Nightmares: A New Decade of Modern Horror by Ellen Datlow, editorIn Nightmares, award-winning editor Ellen Datlow presents the 24 short stories she liked best during the decade from 2005 to 2015. Each entry presents a skillful and subtle rendering of dread, penned by authors such as Caitlin R. Kiernan ("Interstate Love Song (Murder Ballad No. 8)"), Margo Lanagan ("The Goosle"), Garth Nix ("Shay Corsham Worsted"), Gene Wolfe ("Sob in the Silence"), and Lisa Tuttle ("Closet Dreams"). In a starred review, Booklist calls this "the perfect discovery tool for readers looking for the very best of modern horror."
Normal by Warren EllisIn this futuristic psychological thriller, specialists assigned to forecast the future by gazing into "the abyss" may experience psychological breakdowns. After foresight strategist Adam Dearden overloads on the abyss, he checks into a special facility for those who suffer from "abyss gaze." But instead of respite and recovery, he finds chaos after a neighboring patient disappears from his locked and sealed room, his body replaced by a 200-pound pile of live insects. Because he's the most recent arrival, Adam's the automatic suspect; he must form a defensive alliance with other patients when the government investigators arrive. Horror fans will appreciate Normal's forecast regarding the future: "Be very afraid!"
The Apartment: A Novel by S.L. GreySuffering from anxiety after a home invasion, Mark and Steph, a married couple from Cape Town, decide on a getaway to Paris, using a house-exchange website to reduce the cost of the trip. But the Paris apartment has more in common with a haunted house than an idyllic retreat -- and that's before they discover the horror concealed in a closet. Returning to Cape Town (where the Parisian couple never showed up), Mark and Steph's already-shaky relationship worsens as Mark's visions of a dead girl intensify. Authored by Sarah Lotz and Louis Greenberg under the pseudonym S.L. Grey, The Apartment offers a cinematically descriptive combination of bad-trip vacation and terrifying madness.

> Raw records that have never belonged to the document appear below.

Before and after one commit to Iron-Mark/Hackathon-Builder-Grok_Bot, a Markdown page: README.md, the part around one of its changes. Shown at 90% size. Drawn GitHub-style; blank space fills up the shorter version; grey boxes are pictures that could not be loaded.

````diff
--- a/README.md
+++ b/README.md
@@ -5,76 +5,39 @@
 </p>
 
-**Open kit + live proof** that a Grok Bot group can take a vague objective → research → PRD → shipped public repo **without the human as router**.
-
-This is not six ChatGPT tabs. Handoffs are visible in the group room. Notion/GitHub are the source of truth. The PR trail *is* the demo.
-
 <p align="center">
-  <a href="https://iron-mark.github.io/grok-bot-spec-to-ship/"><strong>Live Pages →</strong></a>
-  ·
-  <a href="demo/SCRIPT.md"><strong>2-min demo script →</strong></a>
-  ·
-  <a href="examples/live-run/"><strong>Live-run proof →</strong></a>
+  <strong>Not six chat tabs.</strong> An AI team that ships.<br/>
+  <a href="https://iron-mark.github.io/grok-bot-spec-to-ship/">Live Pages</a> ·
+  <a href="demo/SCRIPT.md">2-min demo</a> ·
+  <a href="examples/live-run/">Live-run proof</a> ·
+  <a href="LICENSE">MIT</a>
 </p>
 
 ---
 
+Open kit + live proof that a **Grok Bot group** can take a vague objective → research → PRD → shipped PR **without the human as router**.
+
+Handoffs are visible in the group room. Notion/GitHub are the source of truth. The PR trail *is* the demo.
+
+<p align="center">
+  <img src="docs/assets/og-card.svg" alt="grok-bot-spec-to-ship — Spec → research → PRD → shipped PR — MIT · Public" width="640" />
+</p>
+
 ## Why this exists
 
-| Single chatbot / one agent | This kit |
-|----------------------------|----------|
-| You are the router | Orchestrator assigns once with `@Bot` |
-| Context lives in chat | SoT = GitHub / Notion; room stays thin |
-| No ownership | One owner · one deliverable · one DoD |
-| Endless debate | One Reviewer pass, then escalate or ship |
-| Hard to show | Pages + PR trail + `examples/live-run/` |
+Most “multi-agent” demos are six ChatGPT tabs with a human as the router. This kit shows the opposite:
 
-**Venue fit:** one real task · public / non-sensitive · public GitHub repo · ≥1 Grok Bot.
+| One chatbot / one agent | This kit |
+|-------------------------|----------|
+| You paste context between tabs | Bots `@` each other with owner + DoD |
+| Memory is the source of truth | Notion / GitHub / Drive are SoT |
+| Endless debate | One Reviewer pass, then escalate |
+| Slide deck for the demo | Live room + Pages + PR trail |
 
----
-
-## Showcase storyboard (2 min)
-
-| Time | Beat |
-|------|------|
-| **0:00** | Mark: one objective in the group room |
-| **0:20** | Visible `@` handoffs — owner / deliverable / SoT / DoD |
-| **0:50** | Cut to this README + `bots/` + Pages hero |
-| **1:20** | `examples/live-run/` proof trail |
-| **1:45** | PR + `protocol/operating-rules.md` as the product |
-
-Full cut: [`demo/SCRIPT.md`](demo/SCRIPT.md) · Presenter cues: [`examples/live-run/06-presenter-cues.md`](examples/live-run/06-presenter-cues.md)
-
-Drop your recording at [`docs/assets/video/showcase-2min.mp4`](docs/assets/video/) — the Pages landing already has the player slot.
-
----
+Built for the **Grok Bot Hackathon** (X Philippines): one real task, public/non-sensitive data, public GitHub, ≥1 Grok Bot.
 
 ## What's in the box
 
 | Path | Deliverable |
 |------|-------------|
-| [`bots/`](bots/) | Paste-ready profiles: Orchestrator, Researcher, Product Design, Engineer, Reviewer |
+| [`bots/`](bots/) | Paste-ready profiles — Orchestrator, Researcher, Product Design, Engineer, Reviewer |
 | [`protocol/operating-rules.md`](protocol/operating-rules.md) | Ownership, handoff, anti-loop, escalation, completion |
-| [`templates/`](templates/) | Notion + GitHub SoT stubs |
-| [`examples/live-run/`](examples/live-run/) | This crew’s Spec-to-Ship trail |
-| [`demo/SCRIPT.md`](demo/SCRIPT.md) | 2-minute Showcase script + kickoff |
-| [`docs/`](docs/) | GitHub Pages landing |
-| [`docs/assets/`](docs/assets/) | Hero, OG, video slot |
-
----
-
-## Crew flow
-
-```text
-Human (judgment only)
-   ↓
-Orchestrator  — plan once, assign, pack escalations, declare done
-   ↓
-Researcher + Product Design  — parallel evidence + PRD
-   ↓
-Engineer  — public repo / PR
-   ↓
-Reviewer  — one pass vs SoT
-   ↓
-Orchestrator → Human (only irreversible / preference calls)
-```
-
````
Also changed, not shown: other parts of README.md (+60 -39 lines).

Only the Dead Know Burbank: A Novel by Bradford TatumAfter the end of the Great War, a Berlin teenager named Maddy Ulm wakes up undead in a hastily dug grave. After working in a circus for a time, thrilling audiences with her ability to survive deadly injuries, she discovers Berlin's film studios, then works her way to Hollywood and a career as a horror expert for the movies. Only the Dead Know Burbank's cast of characters includes historical figures Lon Chaney and Boris Karloff, as well as early horror directors James Whale and Tod Browning. Readers who enjoy being scared and early fright-film buffs should pick up this "bitingly witty and darkly vibrant" (Publishers Weekly) depiction of Maddy's existence in Hollywood's studios.
Mayhem by Sarah PinboroughInspired by the Victorian-era serial murder case known as the Thames Torso murders, Mayhem explores the grim and gory back streets of London, where Dr. Thomas Bond helps police investigate the killings. Bond (based on a historical figure involved with the original cases) copes with the gruesome scenes by frequenting an opium den, but he's determined to track down the killer and banish the insane menace from London. Acclaimed author Sarah Pinborough's gripping tale may appeal to historical true crime fans as well as horror fiction aficionados, so share it with your friends!

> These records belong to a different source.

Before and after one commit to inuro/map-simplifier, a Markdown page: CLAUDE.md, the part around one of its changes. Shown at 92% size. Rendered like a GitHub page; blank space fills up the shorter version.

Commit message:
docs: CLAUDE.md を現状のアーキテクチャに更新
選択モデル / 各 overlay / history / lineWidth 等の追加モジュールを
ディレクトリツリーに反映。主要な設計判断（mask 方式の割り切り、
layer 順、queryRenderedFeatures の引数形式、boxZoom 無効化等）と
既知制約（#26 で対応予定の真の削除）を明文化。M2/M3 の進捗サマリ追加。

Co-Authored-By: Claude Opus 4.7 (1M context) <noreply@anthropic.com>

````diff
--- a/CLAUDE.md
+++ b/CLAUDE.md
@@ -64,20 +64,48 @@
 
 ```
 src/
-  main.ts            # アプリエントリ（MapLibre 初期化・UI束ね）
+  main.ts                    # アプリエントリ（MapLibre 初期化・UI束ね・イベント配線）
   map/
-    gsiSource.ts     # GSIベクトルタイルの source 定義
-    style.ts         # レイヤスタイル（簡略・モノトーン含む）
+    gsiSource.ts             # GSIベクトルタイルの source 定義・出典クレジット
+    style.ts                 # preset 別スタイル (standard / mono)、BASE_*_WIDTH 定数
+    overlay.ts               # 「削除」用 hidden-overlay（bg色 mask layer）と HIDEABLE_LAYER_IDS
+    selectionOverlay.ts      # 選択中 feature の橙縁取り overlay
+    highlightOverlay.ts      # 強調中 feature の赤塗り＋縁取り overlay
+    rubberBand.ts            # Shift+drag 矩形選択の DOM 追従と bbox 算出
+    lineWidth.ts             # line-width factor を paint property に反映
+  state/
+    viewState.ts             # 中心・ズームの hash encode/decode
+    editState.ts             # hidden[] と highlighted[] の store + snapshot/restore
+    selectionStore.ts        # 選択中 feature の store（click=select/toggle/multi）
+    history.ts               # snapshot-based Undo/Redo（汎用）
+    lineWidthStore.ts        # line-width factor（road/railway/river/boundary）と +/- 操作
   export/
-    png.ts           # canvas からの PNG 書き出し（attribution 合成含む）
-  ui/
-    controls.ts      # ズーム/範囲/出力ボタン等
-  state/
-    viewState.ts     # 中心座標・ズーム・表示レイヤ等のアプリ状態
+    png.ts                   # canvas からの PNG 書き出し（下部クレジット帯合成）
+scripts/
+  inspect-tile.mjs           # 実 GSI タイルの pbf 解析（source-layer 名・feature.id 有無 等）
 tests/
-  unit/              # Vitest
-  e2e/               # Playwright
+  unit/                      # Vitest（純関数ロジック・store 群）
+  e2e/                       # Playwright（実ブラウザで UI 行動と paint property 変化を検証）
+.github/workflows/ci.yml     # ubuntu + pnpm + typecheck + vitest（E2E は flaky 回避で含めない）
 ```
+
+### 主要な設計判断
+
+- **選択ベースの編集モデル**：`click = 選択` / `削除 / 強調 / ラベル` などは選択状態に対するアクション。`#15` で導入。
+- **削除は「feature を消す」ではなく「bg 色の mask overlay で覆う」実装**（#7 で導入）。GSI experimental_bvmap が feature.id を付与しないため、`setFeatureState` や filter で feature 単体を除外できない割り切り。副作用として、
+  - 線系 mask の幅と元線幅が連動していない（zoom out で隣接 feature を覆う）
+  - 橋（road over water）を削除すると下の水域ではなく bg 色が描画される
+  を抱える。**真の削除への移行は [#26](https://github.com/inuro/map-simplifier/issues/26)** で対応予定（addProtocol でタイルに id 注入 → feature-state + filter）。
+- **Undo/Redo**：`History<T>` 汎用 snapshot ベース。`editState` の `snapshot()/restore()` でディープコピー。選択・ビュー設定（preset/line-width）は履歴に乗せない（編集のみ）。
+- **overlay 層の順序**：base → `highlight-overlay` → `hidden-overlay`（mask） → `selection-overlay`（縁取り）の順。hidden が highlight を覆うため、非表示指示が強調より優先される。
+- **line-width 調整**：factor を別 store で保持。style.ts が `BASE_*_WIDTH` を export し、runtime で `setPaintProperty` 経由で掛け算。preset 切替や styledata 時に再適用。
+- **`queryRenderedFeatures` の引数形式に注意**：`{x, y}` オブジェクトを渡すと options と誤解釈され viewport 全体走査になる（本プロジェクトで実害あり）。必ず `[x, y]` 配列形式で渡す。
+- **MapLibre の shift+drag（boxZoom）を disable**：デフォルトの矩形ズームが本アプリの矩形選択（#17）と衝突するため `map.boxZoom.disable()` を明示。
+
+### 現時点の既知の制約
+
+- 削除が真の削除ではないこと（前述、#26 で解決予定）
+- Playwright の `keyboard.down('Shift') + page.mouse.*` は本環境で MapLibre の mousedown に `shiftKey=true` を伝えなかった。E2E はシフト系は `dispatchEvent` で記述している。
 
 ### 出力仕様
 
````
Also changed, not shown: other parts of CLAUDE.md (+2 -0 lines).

Bellman & Black: A Novel by Diane SetterfieldIn this gothic tale reminiscent of both Edgar Allan Poe and Charles Dickens, bestselling author Diane Setterfield portrays a brilliant young man who excels in the business world and enjoys a happy family -- until a series of unexplained deaths changes everything. Not knowing why his family and friends are dying, William Bellman makes a deal with a mysterious Mr. Black, moving to London to open a store catering to the funeral business. Bellman & Black offers a leisurely paced, atmospheric narrative of growing dread set in Victorian England and reminding readers that evil comes from unexpected sources.
The Forbidden by F.R. TallisIn The Forbidden, 19th-century Parisian doctor Paul Clément is eager to learn the secrets of the afterlife. Studying methods of resuscitation via electricity, he decides to try it on himself -- with horrifying consequences. Drawing on Christian traditions about Hell, Caribbean zombie mythology, and historical accounts of medical experiments with reviving the dead, author F.R. Tallis spins a fast-paced, chilling plot that will keep you turning the pages until the end.

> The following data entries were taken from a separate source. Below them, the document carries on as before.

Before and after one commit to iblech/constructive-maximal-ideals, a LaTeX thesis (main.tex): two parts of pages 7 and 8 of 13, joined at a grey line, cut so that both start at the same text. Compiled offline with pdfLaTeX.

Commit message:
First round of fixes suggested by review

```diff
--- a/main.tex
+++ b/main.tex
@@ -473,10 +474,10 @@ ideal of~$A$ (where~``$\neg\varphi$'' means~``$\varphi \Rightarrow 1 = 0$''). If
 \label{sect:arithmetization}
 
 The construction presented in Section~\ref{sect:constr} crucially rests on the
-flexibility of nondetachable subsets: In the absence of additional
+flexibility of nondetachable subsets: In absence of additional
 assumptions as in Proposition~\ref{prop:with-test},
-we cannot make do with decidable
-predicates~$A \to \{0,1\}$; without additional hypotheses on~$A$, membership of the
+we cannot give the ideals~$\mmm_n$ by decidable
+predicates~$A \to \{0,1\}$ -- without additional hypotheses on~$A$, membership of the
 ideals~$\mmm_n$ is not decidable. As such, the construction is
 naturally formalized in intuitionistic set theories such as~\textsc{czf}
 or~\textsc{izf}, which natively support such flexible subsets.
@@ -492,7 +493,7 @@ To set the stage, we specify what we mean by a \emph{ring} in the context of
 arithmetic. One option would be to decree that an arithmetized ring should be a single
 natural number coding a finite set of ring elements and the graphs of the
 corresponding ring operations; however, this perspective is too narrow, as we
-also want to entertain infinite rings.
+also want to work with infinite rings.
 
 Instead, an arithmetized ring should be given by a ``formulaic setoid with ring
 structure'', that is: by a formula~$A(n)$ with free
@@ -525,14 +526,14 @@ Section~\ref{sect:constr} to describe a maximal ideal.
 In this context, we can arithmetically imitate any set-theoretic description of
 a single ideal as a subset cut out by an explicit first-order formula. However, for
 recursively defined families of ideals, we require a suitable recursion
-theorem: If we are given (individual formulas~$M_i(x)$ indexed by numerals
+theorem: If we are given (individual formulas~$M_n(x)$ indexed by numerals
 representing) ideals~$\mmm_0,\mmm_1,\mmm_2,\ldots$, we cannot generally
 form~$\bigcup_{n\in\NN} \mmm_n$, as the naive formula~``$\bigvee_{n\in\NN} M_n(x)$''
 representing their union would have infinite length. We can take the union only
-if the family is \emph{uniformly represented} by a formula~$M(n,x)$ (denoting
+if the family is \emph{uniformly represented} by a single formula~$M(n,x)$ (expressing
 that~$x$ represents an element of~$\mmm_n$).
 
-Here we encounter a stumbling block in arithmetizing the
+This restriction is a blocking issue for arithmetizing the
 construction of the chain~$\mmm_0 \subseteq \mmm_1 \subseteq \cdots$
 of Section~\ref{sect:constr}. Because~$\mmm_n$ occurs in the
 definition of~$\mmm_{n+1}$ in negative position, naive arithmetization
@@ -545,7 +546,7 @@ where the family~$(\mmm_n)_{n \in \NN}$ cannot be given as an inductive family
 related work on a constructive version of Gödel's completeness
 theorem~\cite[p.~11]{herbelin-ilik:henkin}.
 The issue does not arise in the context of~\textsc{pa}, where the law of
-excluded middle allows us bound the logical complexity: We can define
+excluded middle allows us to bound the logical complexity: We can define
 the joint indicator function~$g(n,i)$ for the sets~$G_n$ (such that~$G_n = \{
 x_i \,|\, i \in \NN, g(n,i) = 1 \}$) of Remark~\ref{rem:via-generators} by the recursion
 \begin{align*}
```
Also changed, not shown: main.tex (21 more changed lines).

The Daylight Gate by Jeanette WintersonIn the early 17th century, when James I ruled Britain, Catholicism and witchcraft were equally illegal -- and punishable by death. Award-winning author Jeanette Winterson starkly portrays these times in The Daylight Gate, based on the 1612 Lancashire witch trial and featuring Alice Nutter, a character inspired by a real-life victim of the witch hunt. The fictional Alice doesn't believe in witchcraft, and she risks her fortune and her own life to defend a group of poor women accused of practicing satanic magic. Winterson vividly reimagines Alice, Old Demdike (the accused women's leader), and various historical figures in this gripping and gory exploration of the 17th century's political and social evils.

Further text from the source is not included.